### ACTIVITY
Gather all lines in the entries below that include the word "features".

##### PROVIDED INFORMATION #####

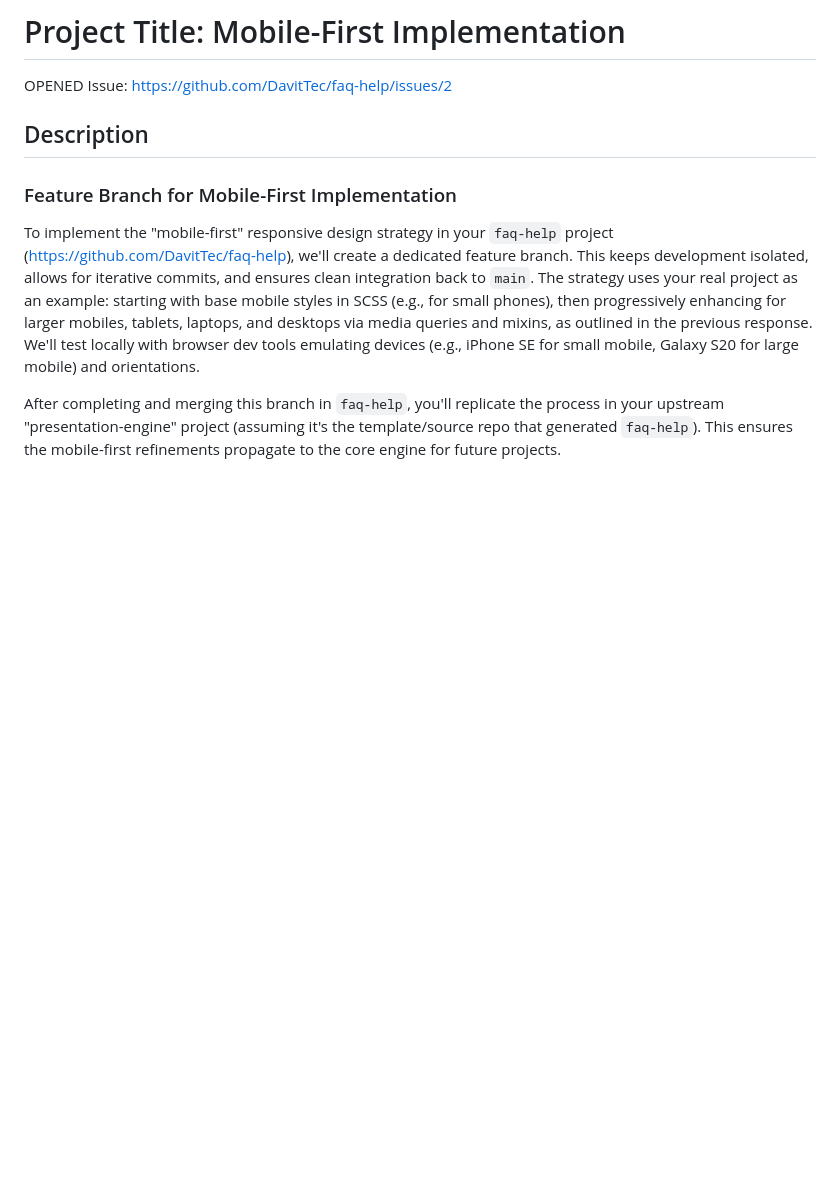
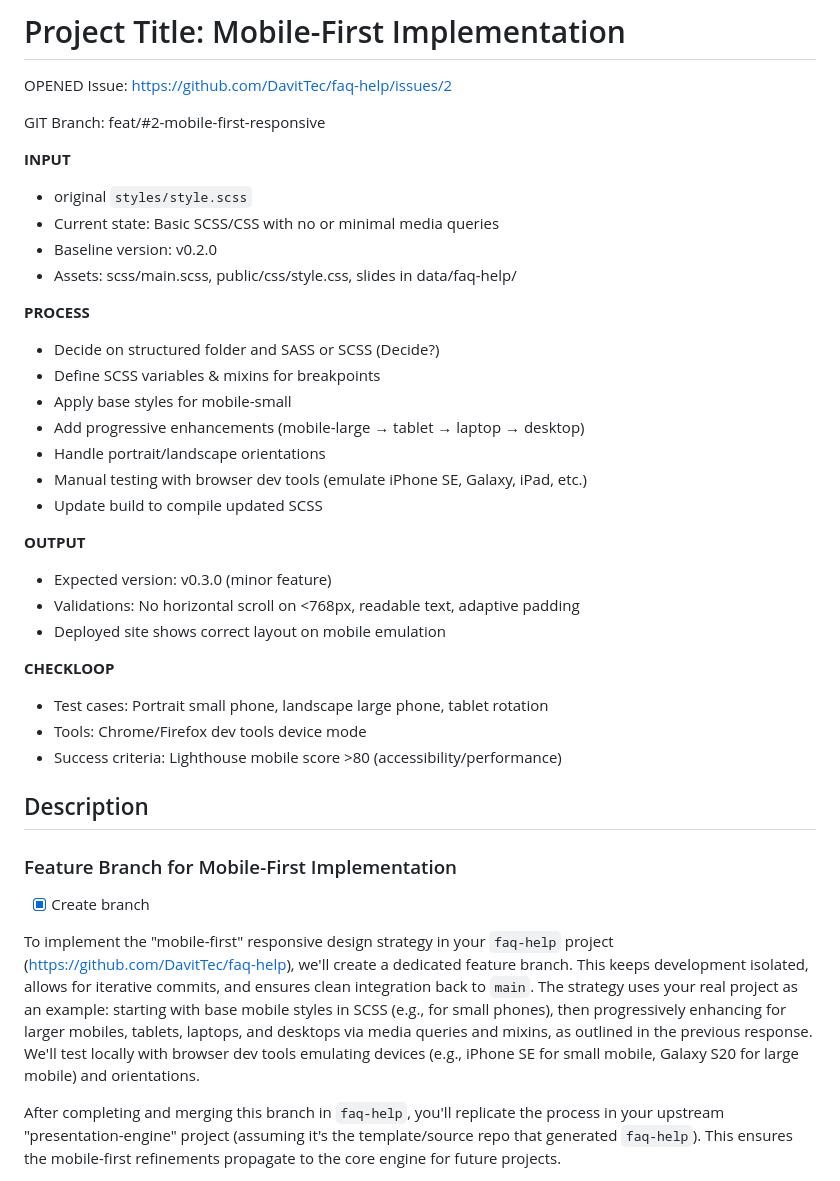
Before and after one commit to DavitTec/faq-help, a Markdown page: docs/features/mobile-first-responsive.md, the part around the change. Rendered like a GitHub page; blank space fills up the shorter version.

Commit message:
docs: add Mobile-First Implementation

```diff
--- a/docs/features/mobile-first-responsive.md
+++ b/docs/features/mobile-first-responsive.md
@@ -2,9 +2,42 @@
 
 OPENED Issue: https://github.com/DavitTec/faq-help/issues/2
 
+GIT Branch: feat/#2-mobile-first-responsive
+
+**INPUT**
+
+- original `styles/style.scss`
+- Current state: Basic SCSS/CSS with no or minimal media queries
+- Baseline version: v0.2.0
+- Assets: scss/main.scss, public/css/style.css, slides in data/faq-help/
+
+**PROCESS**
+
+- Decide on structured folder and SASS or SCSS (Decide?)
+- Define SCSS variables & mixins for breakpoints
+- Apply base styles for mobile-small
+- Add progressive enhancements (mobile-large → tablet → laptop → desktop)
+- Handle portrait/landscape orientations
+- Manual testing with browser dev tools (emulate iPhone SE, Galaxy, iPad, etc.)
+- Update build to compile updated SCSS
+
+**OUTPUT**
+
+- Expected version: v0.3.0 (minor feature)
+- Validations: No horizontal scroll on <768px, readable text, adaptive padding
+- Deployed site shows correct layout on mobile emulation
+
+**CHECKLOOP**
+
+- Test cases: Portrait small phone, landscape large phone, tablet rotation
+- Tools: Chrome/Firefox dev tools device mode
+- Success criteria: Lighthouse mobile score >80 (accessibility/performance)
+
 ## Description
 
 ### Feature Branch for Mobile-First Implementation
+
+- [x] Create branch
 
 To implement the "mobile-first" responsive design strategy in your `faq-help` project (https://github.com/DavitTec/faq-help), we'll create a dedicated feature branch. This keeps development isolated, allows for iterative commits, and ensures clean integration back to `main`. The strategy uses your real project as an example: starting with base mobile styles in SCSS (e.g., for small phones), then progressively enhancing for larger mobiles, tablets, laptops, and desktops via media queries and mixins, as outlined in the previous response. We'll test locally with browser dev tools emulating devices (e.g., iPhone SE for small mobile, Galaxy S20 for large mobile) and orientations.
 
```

#####
##### PROVIDED INFORMATION #####

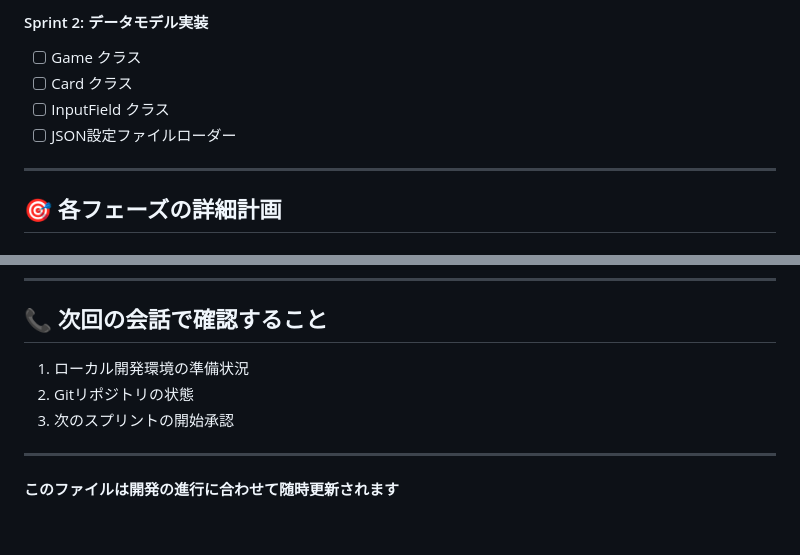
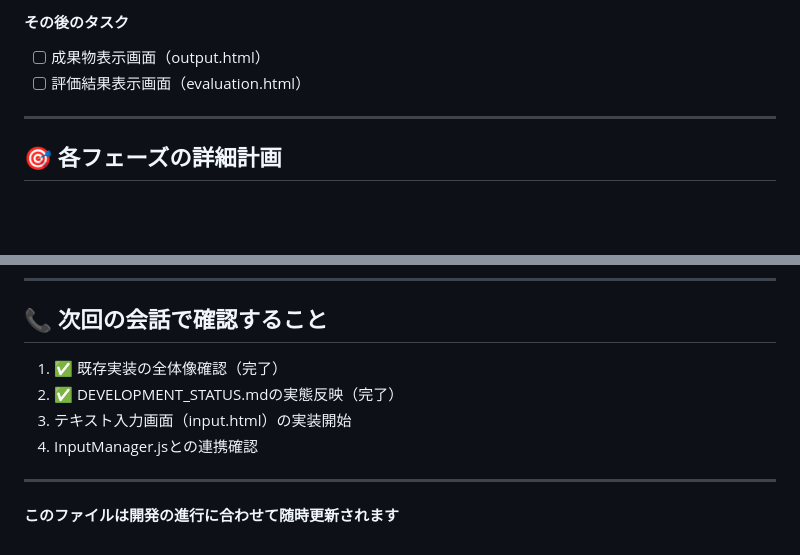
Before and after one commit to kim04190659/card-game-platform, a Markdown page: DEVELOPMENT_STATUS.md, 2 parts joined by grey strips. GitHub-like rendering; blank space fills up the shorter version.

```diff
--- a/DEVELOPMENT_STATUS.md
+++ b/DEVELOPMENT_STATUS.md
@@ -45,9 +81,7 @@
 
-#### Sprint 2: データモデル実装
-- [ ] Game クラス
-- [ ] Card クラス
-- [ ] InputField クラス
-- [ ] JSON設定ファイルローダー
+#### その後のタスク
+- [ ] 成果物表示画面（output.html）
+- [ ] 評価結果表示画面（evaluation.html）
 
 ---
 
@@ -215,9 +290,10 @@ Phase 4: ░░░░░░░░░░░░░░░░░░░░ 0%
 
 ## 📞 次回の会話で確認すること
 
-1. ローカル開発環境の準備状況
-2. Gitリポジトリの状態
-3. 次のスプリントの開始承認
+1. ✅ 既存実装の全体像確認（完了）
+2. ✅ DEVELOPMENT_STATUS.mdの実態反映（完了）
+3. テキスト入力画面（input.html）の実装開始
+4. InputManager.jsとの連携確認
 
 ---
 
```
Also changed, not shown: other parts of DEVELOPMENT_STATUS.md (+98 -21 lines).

#####

### TASK SOLUTION
Before and after one commit to DavitTec/faq-help, a Markdown page: docs/features/mobile-first-responsive.md, the part around the change. Rendered like a GitHub page; blank space fills up the shorter version.
--- a/docs/features/mobile-first-responsive.md
+++ b/docs/features/mobile-first-responsive.md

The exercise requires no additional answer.